Celebrate Grandparents Week Sept 12th-16th
Opportunities to Engage Generations to Protect the Environment
Many of us who are lucky have grandparents or grandchildren, grand nieces or nephews who are still very much a part of our lives. For others, many seek out persons who are younger or older to share meaningful experiences, to learn special skills. One area to consider celebrating is bringing together the generations for the environment. Here are five ways to work together to improve the environment or to reduce your ecological foot print. These activities are designed to bring the generations together to celebrate Grandparent's Week while caring for the environment.
1. Learn about Rachel Carson and Cast Your Votes for Your Favorite entries in the 2011 Rachel Carson Sense of Wonder Contest

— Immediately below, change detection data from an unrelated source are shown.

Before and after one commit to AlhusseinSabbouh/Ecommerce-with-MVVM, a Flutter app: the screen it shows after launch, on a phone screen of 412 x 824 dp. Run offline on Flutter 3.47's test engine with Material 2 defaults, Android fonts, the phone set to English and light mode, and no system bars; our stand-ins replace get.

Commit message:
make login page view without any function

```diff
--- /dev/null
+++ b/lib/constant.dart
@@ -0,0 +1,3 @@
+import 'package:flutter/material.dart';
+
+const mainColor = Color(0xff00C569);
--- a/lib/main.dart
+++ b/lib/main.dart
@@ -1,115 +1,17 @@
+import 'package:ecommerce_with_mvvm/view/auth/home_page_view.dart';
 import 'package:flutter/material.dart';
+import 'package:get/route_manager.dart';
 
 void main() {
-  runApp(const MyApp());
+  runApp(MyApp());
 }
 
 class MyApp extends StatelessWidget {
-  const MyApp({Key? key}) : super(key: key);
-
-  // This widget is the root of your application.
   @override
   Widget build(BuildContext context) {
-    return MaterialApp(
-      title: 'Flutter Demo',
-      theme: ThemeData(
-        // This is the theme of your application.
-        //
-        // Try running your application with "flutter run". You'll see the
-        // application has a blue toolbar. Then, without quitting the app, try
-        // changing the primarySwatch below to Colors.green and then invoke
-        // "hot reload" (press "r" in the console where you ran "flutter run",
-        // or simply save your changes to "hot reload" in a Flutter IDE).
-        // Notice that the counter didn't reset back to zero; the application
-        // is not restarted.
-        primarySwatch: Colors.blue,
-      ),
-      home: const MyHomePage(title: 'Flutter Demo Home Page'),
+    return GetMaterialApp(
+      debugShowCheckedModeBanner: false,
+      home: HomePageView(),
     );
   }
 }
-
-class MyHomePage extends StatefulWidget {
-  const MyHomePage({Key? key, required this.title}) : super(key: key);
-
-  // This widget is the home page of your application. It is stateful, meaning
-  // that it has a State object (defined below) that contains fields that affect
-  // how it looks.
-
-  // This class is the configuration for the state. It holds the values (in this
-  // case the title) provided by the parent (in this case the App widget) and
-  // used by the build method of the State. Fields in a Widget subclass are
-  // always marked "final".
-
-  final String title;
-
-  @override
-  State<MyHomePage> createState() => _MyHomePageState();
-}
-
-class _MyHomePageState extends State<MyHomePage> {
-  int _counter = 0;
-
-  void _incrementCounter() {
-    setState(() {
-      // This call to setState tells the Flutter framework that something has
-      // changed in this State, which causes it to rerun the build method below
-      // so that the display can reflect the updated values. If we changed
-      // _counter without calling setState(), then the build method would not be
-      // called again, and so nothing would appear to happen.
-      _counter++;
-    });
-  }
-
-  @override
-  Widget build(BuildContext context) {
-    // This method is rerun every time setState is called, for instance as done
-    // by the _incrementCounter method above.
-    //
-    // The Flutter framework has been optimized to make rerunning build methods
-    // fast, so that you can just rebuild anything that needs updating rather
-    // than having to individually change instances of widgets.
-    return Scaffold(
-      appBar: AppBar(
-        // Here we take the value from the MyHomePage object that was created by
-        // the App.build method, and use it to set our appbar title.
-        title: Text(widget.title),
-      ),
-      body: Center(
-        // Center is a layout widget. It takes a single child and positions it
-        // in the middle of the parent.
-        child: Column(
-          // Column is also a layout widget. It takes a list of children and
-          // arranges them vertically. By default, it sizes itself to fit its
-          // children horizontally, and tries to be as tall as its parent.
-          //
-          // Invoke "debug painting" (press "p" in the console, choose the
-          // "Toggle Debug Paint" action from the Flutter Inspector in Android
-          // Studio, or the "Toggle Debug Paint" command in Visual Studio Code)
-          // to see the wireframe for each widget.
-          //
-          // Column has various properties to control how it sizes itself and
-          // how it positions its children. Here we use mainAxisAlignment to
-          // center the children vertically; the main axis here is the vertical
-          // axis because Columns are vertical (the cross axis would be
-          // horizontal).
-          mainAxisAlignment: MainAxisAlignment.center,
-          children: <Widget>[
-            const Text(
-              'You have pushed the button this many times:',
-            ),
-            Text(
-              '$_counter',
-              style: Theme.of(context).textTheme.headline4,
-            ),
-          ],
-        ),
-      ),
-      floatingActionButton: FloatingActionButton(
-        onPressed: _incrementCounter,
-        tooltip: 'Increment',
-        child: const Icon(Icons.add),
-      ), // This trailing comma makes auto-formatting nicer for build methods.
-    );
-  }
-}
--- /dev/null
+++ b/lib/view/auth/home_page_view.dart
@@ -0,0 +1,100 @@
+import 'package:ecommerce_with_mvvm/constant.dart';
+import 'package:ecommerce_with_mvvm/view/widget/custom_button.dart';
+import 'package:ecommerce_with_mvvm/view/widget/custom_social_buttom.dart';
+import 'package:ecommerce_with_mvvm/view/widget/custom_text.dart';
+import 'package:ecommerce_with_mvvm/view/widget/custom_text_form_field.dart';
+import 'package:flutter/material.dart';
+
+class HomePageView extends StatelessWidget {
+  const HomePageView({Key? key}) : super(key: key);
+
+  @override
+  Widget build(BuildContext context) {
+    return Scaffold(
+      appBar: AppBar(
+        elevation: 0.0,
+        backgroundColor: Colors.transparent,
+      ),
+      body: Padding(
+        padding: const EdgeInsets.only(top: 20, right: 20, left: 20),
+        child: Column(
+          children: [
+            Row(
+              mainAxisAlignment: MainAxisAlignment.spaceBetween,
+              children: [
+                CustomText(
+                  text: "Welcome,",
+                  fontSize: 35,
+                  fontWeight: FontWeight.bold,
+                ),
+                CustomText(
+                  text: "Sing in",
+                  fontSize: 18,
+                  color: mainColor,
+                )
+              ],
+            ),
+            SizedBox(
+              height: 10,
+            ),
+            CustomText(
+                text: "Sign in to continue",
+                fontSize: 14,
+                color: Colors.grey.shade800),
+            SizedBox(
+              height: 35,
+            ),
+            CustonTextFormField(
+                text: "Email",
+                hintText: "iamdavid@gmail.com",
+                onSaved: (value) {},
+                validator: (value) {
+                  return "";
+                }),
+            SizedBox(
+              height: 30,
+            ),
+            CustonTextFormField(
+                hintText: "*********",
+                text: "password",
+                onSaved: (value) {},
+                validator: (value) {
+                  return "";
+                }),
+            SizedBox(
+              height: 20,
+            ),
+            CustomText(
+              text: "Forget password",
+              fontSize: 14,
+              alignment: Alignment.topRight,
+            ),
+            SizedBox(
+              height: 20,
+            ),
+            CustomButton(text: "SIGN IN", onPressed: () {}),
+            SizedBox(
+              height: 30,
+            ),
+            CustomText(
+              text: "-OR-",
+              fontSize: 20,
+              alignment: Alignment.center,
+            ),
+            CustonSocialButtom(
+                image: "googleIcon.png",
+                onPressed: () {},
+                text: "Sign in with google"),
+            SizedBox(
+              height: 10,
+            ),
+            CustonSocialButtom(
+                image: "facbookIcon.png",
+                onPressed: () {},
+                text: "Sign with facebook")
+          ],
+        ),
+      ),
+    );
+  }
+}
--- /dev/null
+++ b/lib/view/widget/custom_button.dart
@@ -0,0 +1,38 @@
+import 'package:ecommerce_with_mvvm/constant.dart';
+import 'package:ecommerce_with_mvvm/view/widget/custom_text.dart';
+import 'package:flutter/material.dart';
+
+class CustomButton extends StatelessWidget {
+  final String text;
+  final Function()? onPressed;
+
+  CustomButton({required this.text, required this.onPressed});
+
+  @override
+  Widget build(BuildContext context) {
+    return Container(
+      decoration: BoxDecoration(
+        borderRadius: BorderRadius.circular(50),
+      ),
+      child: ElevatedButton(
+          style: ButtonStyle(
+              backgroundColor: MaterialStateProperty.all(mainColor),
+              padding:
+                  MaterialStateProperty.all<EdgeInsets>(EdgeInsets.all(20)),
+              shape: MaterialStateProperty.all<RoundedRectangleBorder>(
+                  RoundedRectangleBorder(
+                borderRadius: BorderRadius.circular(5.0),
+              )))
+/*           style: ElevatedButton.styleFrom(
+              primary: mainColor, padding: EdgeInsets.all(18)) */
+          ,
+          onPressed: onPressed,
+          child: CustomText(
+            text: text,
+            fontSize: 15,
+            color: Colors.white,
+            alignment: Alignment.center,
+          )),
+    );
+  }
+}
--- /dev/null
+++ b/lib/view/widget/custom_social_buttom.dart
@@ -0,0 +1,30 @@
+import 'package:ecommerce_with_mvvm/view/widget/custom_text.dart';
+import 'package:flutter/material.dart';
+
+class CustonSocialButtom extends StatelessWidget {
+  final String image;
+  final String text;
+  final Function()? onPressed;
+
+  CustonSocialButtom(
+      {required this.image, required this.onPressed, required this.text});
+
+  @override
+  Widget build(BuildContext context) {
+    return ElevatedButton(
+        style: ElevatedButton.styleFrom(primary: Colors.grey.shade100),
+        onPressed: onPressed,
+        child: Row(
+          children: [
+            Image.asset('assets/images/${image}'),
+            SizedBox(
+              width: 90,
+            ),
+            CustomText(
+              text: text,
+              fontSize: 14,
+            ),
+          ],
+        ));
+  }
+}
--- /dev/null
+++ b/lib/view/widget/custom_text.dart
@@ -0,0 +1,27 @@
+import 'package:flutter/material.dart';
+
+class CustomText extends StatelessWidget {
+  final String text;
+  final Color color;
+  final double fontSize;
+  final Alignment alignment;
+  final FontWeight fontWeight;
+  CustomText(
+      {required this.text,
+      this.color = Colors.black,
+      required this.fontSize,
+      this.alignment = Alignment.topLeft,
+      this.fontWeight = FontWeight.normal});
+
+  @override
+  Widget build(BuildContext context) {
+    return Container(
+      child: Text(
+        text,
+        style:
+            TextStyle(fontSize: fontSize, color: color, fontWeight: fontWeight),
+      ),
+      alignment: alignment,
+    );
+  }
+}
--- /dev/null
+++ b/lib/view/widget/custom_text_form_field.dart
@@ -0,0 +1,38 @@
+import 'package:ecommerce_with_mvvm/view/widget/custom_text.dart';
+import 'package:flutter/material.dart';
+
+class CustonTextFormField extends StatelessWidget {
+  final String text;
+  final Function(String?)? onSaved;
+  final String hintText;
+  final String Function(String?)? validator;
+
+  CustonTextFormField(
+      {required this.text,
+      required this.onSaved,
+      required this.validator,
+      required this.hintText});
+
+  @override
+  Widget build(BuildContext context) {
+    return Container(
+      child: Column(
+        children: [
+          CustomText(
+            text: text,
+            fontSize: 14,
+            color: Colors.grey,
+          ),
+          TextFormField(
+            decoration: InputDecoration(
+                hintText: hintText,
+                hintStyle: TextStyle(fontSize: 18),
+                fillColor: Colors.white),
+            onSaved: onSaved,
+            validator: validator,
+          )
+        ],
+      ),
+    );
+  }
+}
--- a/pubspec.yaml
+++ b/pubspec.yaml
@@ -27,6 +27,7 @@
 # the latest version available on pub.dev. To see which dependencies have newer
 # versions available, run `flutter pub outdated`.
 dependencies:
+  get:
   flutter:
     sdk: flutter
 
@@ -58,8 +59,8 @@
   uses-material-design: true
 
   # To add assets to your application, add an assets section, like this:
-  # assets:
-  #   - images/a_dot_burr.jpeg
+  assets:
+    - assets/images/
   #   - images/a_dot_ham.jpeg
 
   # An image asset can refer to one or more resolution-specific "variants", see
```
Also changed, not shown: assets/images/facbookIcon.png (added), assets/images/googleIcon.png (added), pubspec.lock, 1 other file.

The contest is sponsored by the U.S. EPA in partnership with Generations United, the Rachel Carson Council Inc., the Liz Lerman Dance Exchange and the National Center for Creative Aging. There are finalists in five categories: photography, essay, poetry, dance and mixed media (photography and a poem or essay). Finalists were selected based on originality, creativity, use of an intergenerational team, and ability to capture a sense of wonder.
Carson is considered to be the founder of the contemporary environmental movement through her landmark book, "Silent Spring." Using the title of another of Carson's books, "The Sense of Wonder," the contest sought submissions "that best express the 'Sense of Wonder' that you feel when observing the sea, the night sky, forests, birds, wildlife, and all that is beautiful to your eyes."
The deadline for voting is September 30th and winners. http://yosemite.epa.gov/oa/agingepa/rcvote.nsf/fmVote?OpenForm
2. Cultivating Community Through Gardens
"Pairing gardeners (young-with-old and experienced-with inexperienced) provides increased accessibility to community gardens and strengthens the communities where the gardens are grown. Knowledge of effective gardening practices can be passed from generation to generation, along with cultural information about the meaning of food and plants to different people from different times."
Elder-Accessible Gardening (then link to the pdf on the name of the document)
3. Greening Your Yard – The Sustainable Way
Plant trees in strategic locations around your yard. Shade trees can reduce your energy bill. The average tree can remove 50 pounds of carbon from the air in one year during photosynthesis.
Use a push mower instead of a power mower to reduce greenhouse gas emissions by 80 pounds per year.
Compost it. Allow grass clippings to stay on the lawn, instead of placing them in a bag. The cut grass will decompose and return to the soil naturally. Composting helps reduce the amount of waste you send to the landfill. It can also save you money if you live in a place with a "pay as you throw" system. By composting grass, you create free, healthy fertilizer for your garden.
4. Adopt Environmental Practices Around the Home
Did you know that the average house is responsible for more air pollution than the average car? Cut utility bills and save energy by purchasing energy-efficient appliances, fixtures, and other home equipment and products. Make your own cleaning supplies.
The U.S. EPA's Design for the Environment (add link) http://www.epa.gov/dfe/ program helps consumers, businesses, and institutional buyers identify cleaning and other products that perform well, are cost-effective, and are safer for the environment. Look for products with the DfE label and protect your family's health and the planet.
5. Safely Dispose of Unwanted Medications to Avoid Poisonings
The Drug Enforcement Administration has scheduled another National Prescription Drug Take Back Day (embed this link http://www.deadiversion.usdoj.gov/drug_disposal/takeback/index.html ) on Saturday, October 29, 2011, from 10:00 am - 2:00 pm. to provide a safe place for persons who want to dispose of unwanted and unused prescription drugs. Please check back in mid-September to find convenient collection locations in your zip code area, county, city, or state.
National Prescription Drug Take Back Day addresses a vital public safety and public health issue. More than seven million Americans currently abuse prescription drugs. Each day, approximately, 2,500 teens use prescription drugs to get high for the first time according to the Partnership for a Drug Free America. Studies show that a majority of abused prescription drugs are obtained from family and friends, including the home medicine cabinet.
Safe Disposal of Medications at Home
If you do not have a return program in your community on a regular basis, you may need to dispose of drugs at home. Here is guidance for the important steps to safely dispose of medications and over the counter medications http://water.epa.gov/scitech/swguidance/ppcp/upload/ppcpflyer.pdf